- **Material shown**
------------
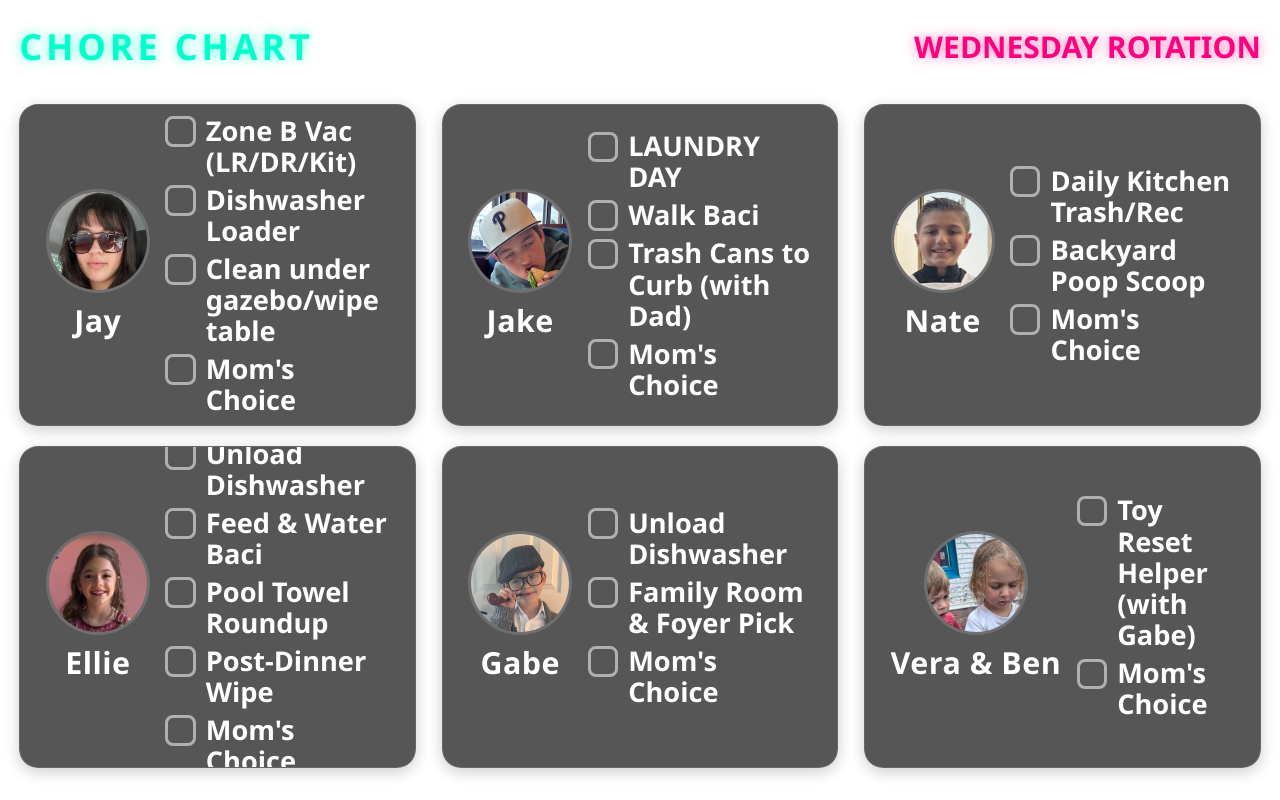
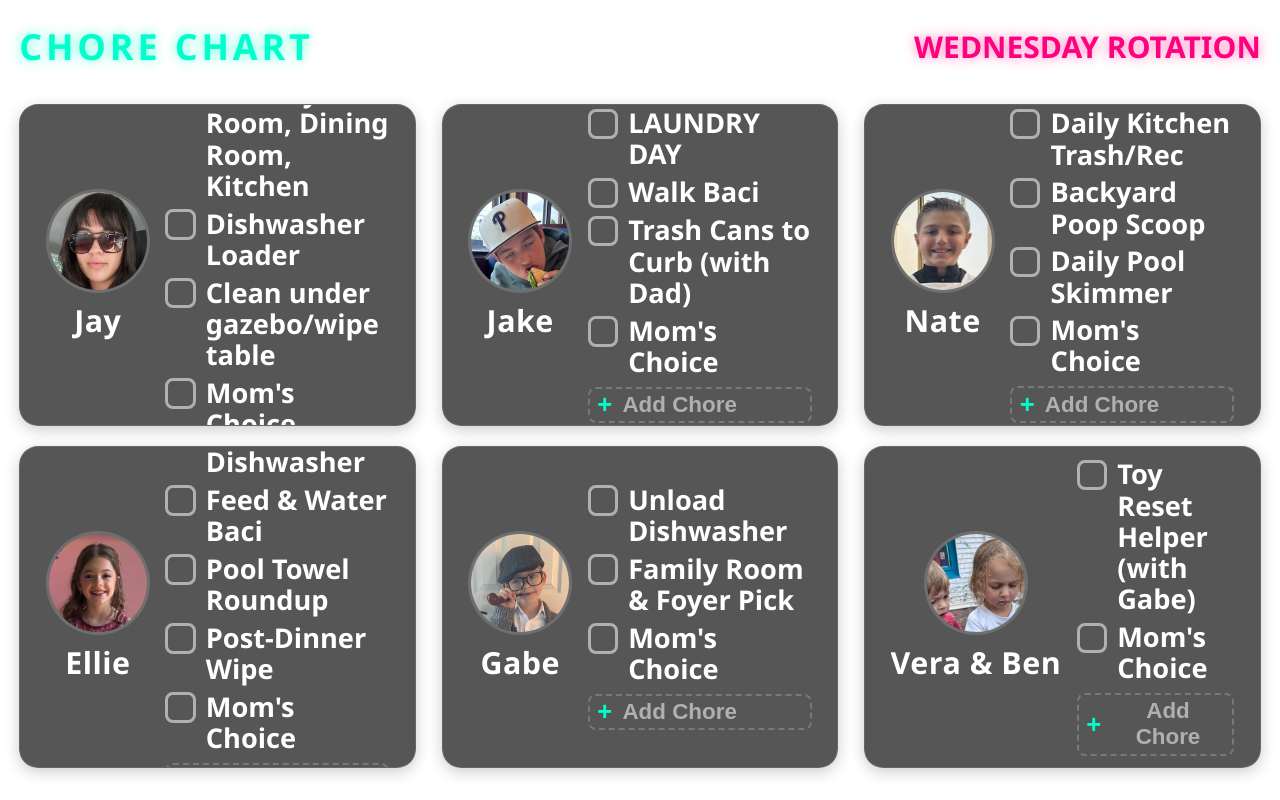
Before and after one commit to dkopala-CIK/Chores, a plain HTML site: page index.html in a window 1280 px wide. Drawn offline with Linux system fonts and the light colour scheme.

Commit message:
Refactor styles and enhance chore management features
Updated chore management system with new styles and functionality - input additiona chore modal.

```diff
--- a/index.html
+++ b/index.html
@@ -11,6 +11,7 @@
             --text-main: #ffffff;
             --text-muted: #b0b0b0;
             --accent-color: #00ffcc; /* Vivid neon cyan */
+            --accent-pink: #ff007f;
         }
 
         * {
@@ -46,14 +47,14 @@
             font-weight: 900;
             text-transform: uppercase;
             letter-spacing: 0.3vw;
-            color: #00ffcc;
+            color: var(--accent-color);
             text-shadow: 0 0 12px rgba(0, 255, 204, 0.6);
         }
 
         /* Rotation Display Font Size */
         .header .day-display {
             font-size: 3.75vh;
-            color: #ff007f; /* Vibrant Neon Pink */
+            color: var(--accent-pink); /* Vibrant Neon Pink */
             text-shadow: 0 0 12px rgba(255, 0, 127, 0.5);
             font-weight: 700;
             text-transform: uppercase;
@@ -151,8 +152,8 @@
         }
 
         .task-item input[type="checkbox"]:checked {
-            background-color: #00ffcc;
-            border-color: #00ffcc;
+            background-color: var(--accent-color);
+            border-color: var(--accent-color);
         }
 
         .task-item input[type="checkbox"]:checked::before {
@@ -183,6 +184,36 @@
             opacity: 0.6;
         }
 
+        /* Add Chore Button Styling */
+        .add-task-btn {
+            display: flex;
+            align-items: center;
+            gap: 0.8vw;
+            background: transparent;
+            border: 2px dashed rgba(255, 255, 255, 0.2);
+            border-radius: 8px;
+            padding: 0.4vh 0.6vw;
+            color: var(--text-muted);
+            font-size: 2.8vh;
+            font-weight: 600;
+            cursor: pointer;
+            transition: all 0.2s ease;
+            margin-top: 0.4vh;
+        }
+
+        .add-task-btn:hover {
+            border-color: var(--accent-color);
+            color: var(--accent-color);
+            background: rgba(0, 255, 204, 0.05);
+        }
+
+        .add-icon {
+            font-size: 3.2vh;
+            font-weight: bold;
+            line-height: 1;
+            color: var(--accent-color);
+        }
+
         /* Sabbath Layout */
         .rest-day {
             grid-column: span 3;
@@ -197,7 +228,7 @@
 
         .rest-day h2 {
             font-size: 8vh;
-            color: #00ffcc;
+            color: var(--accent-color);
             margin-bottom: 2vh;
             text-transform: uppercase;
         }
@@ -224,9 +255,9 @@
             1: { // Monday
                 name: "Monday",
                 tasks: [
-                    { child: "Jay", img: "jay.jpg", chores: ["Zone A Vac (FR/Foyer/Steps)", "Post-Dinner Wipe", "Dishwasher Loader", "Mom's Choice"] },
+                    { child: "Jay", img: "jay.jpg", chores: ["Vacuum: Family Room, Foyer, Steps", "Post-Dinner Wipe", "Dishwasher Loader", "Mom's Choice"] },
                     { child: "Jake", img: "jake.jpg", chores: ["Walk Baci", "Recycling Cans to Curb", "Daily Pool Skimmer", "Mom's Choice"] },
-                    { child: "Nate", img: "nate.jpg", chores: ["Daily Kitchen Trash/Rec", "Zone B Vac (LR/DR/Kit)", "Clean under gazebo/wipe table", "Mom's Choice"] },
+                    { child: "Nate", img: "nate.jpg", chores: ["Daily Kitchen Trash/Rec", "Vacuum: Laundry Room, Dining Room, Kitchen", "Clean under gazebo/wipe table", "Mom's Choice"] },
                     { child: "Ellie", img: "ellie.jpg", chores: ["Unload Dishwasher", "Feed & Water Baci", "Pool Towel Roundup", "Mom's Choice"] },
                     { child: "Gabe", img: "gabe.jpg", chores: ["Unload Dishwasher", "Family Room & Foyer Pick", "Mom's Choice"] },
                     { child: "Vera & Ben", img: "vera_ben.jpg", chores: ["Bookshelf Straighten (with Jay)", "Mom's Choice"] }
@@ -236,9 +267,9 @@
                 name: "Tuesday",
                 tasks: [
                     { child: "Jay", img: "jay.jpg", chores: ["Upstairs Bathroom (Light Clean)", "Make dinner", "Clean under gazebo/wipe table", "Mom's Choice"] },
-                    { child: "Jake", img: "jake.jpg", chores: ["Walk Baci", "Bring Recycling Cans Back", "Post-Dinner Wipe", "Mom's Choice"] },
-                    { child: "Nate", img: "nate.jpg", chores: ["LAUNDRY DAY", "Dishwasher Loader", "Mom's Choice"] },
-                    { child: "Ellie", img: "ellie.jpg", chores: ["Unload Dishwasher", "Zone A Vac (FR/Foyer/Steps)", "Daily Pool Skimmer", "Mom's Choice"] },
+                    { child: "Jake", img: "jake.jpg", chores: ["Walk Baci", "Bring Recycling Cans Back", "Vacuum: Basement Steps", "Post-Dinner Wipe", "Mom's Choice"] },
+                    { child: "Nate", img: "nate.jpg", chores: ["LAUNDRY DAY", "Dishwasher Loader", "Daily Pool Skimmer", "Mom's Choice"] },
+                    { child: "Ellie", img: "ellie.jpg", chores: ["Unload Dishwasher", "Vacuum: Basement", "Mom's Choice"] },
                     { child: "Gabe", img: "gabe.jpg", chores: ["Unload Dishwasher", "Basement Toy Reset", "Feed & Water Baci", "Mom's Choice"] },
                     { child: "Vera & Ben", img: "vera_ben.jpg", chores: ["Shoe Matcher (with Ellie)", "Mom's Choice"] }
                 ]
@@ -246,9 +277,9 @@
             3: { // Wednesday
                 name: "Wednesday",
                 tasks: [
-                    { child: "Jay", img: "jay.jpg", chores: ["Zone B Vac (LR/DR/Kit)", "Dishwasher Loader", "Clean under gazebo/wipe table", "Mom's Choice"] },
+                    { child: "Jay", img: "jay.jpg", chores: ["Vacuum: Laundry Room, Dining Room, Kitchen", "Dishwasher Loader", "Clean under gazebo/wipe table", "Mom's Choice"] },
                     { child: "Jake", img: "jake.jpg", chores: ["LAUNDRY DAY", "Walk Baci", "Trash Cans to Curb (with Dad)", "Mom's Choice"] },
-                    { child: "Nate", img: "nate.jpg", chores: ["Daily Kitchen Trash/Rec", "Backyard Poop Scoop", "Mom's Choice"] },
+                    { child: "Nate", img: "nate.jpg", chores: ["Daily Kitchen Trash/Rec", "Backyard Poop Scoop", "Daily Pool Skimmer", "Mom's Choice"] },
                     { child: "Ellie", img: "ellie.jpg", chores: ["Unload Dishwasher", "Feed & Water Baci", "Pool Towel Roundup", "Post-Dinner Wipe", "Mom's Choice"] },
                     { child: "Gabe", img: "gabe.jpg", chores: ["Unload Dishwasher", "Family Room & Foyer Pick", "Mom's Choice"] },
                     { child: "Vera & Ben", img: "vera_ben.jpg", chores: ["Toy Reset Helper (with Gabe)", "Mom's Choice"] }
@@ -258,9 +289,9 @@
                 name: "Thursday",
                 tasks: [
                     { child: "Jay", img: "jay.jpg", chores: ["LAUNDRY DAY", "Make dinner", "Clean under gazebo/wipe table", "Mom's Choice"] },
-                    { child: "Jake", img: "jake.jpg", chores: ["Zone A Vac (FR/Foyer/Steps)", "Walk Baci", "Bring Trash Cans Back", "Daily Pool Skimmer", "Mom's Choice"] },
+                    { child: "Jake", img: "jake.jpg", chores: ["Vacuum: Family Room, Foyer, Steps", "Walk Baci", "Bring Trash Cans Back", "Daily Pool Skimmer", "Mom's Choice"] },
                     { child: "Nate", img: "nate.jpg", chores: ["Clean Pool Vac Filters", "Post-Dinner Wipe", "Dishwasher Loader", "Mom's Choice"] },
-                    { child: "Ellie", img: "ellie.jpg", chores: ["Unload Dishwasher", "Up Bathroom (Light Clean)", "Mom's Choice"] },
+                    { child: "Ellie", img: "ellie.jpg", chores: ["Unload Dishwasher", "Upstairs Bathroom (Light Clean)", "Mom's Choice"] },
                     { child: "Gabe", img: "gabe.jpg", chores: ["Unload Dishwasher", "Basement Toy Reset", "Feed & Water Baci", "Mom's Choice"] },
                     { child: "Vera & Ben", img: "vera_ben.jpg", chores: ["Bookshelf Straighten (with Ellie)", "Mom's Choice"] }
                 ]
@@ -269,8 +300,8 @@
                 name: "Friday",
                 tasks: [
                     { child: "Jay", img: "jay.jpg", chores: ["Pool Towel Roundup", "Daily Pool Skimmer", "Dishwasher Loader", "Mom's Choice"] },
-                    { child: "Jake", img: "jake.jpg", chores: ["Zone B Vac (LR/DR/Kit)", "Walk Baci", "Backyard Poop Scoop", "Mom's Choice"] },
-                    { child: "Nate", img: "nate.jpg", chores: ["Zone C Vac (Entire Basement)", "Clean under gazebo/wipe table", "Mom's Choice"] },
+                    { child: "Jake", img: "jake.jpg", chores: ["Vacuum: Laundry Room, Dining Room, Kitchen", "Walk Baci", "Backyard Poop Scoop", "Mom's Choice"] },
+                    { child: "Nate", img: "nate.jpg", chores: ["Vacuum: Basement + Steps", "Clean under gazebo/wipe table", "Mom's Choice"] },
                     { child: "Ellie", img: "ellie.jpg", chores: ["Unload Dishwasher", "LAUNDRY DAY", "Feed & Water Baci", "Post-Dinner Wipe", "Mom's Choice"] },
                     { child: "Gabe", img: "gabe.jpg", chores: ["Unload Dishwasher", "Family Room & Foyer Pick", "Mom's Choice"] },
                     { child: "Vera & Ben", img: "vera_ben.jpg", chores: ["Shoe Matcher (with Jake)", "Mom's Choice"] }
@@ -289,15 +320,44 @@
             }
         };
 
+        function getTodayKey() {
+            const today = new Date();
+            return `${today.getFullYear()}-${today.getMonth() + 1}-${today.getDate()}`;
+        }
+
         function manageStorageState(currentDay) {
-            const storedDay = localStorage.getItem('activeChoreDay');
-            if (storedDay !== String(currentDay)) {
+            const todayKey = getTodayKey();
+            const storedDateKey = localStorage.getItem('activeChoreDateKey');
+
+            // If date changes (e.g. at midnight), clear checked states and old custom chores
+            if (storedDateKey !== todayKey) {
                 for (let key in localStorage) {
-                    if (key.startsWith('chk-')) {
+                    if (key.startsWith('chk-') || key.startsWith('custom-')) {
                         localStorage.removeItem(key);
                     }
                 }
-                localStorage.setItem('activeChoreDay', currentDay);
+                localStorage.setItem('activeChoreDateKey', todayKey);
+            }
+        }
+
+        function getCustomChores(childName) {
+            const todayKey = getTodayKey();
+            const stored = localStorage.getItem(`custom-${todayKey}-${childName}`);
+            return stored ? JSON.parse(stored) : [];
+        }
+
+        function saveCustomChore(childName, choreText) {
+            const todayKey = getTodayKey();
+            const chores = getCustomChores(childName);
+            chores.push(choreText);
+            localStorage.setItem(`custom-${todayKey}-${childName}`, JSON.stringify(chores));
+        }
+
+        function promptAddChore(childName) {
+            const choreName = prompt(`Add a temporary chore for ${childName}:`);
+            if (choreName && choreName.trim() !== '') {
+                saveCustomChore(childName, choreName.trim());
+                buildChoreChart(); // Re-render to show new chore immediately
             }
         }
 
@@ -344,7 +404,12 @@
             let gridHTML = '';
             currentDayData.tasks.forEach((group, groupIdx) => {
                 let checklistHTML = '';
-                group.chores.forEach((chore, choreIdx) => {
+
+                // Combining standard spreadsheet chores with dynamic today's custom chores
+                const customChores = getCustomChores(group.child);
+                const allChores = [...group.chores, ...customChores];
+
+                allChores.forEach((chore, choreIdx) => {
                     const uniqueID = `chk-${groupIdx}-${choreIdx}`;
                     checklistHTML += `
                         <div class="task-item" onclick="document.getElementById('${uniqueID}').click(); event.stopPropagation();">
@@ -354,6 +419,13 @@
                     `;
                 });
 
+                // Add Chore Button appended at the bottom of the child's card
+                const addBtnHTML = `
+                    <button class="add-task-btn" onclick="promptAddChore('${group.child}')">
+                        <span class="add-icon">+</span> Add Chore
+                    </button>
+                `;
+
                 gridHTML += `
                     <div class="card">
                         <div class="card-header">
@@ -362,6 +434,7 @@
                         </div>
                         <div class="task-list">
                             ${checklistHTML}
+                            ${addBtnHTML}
                         </div>
                     </div>
                 `;
@@ -371,7 +444,27 @@
             bindCheckboxListeners();
         }
 
-        window.onload = buildChoreChart;
+        // Auto-refresh chart at midnight to reset custom chores and routine automatically
+        function scheduleMidnightRefresh() {
+            const now = new Date();
+            const night = new Date(
+                now.getFullYear(),
+                now.getMonth(),
+                now.getDate() + 1, // 12:00:00 AM next day
+                0, 0, 0
+            );
+            const msToMidnight = night.getTime() - now.getTime();
+
+            setTimeout(() => {
+                buildChoreChart();
+                scheduleMidnightRefresh(); // Schedule next day's midnight reset
+            }, msToMidnight);
+        }
+
+        window.onload = () => {
+            buildChoreChart();
+            scheduleMidnightRefresh();
+        };
     </script>
 </body>
 </html>
```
------------
- **Task brief**
Look through the entries, and return every line that the word "border" appears in.

- **Completed task**
-            border-color: #00ffcc;
+            border-color: var(--accent-color);
+            border: 2px dashed rgba(255, 255, 255, 0.2);
+            border-radius: 8px;
+            border-color: var(--accent-color);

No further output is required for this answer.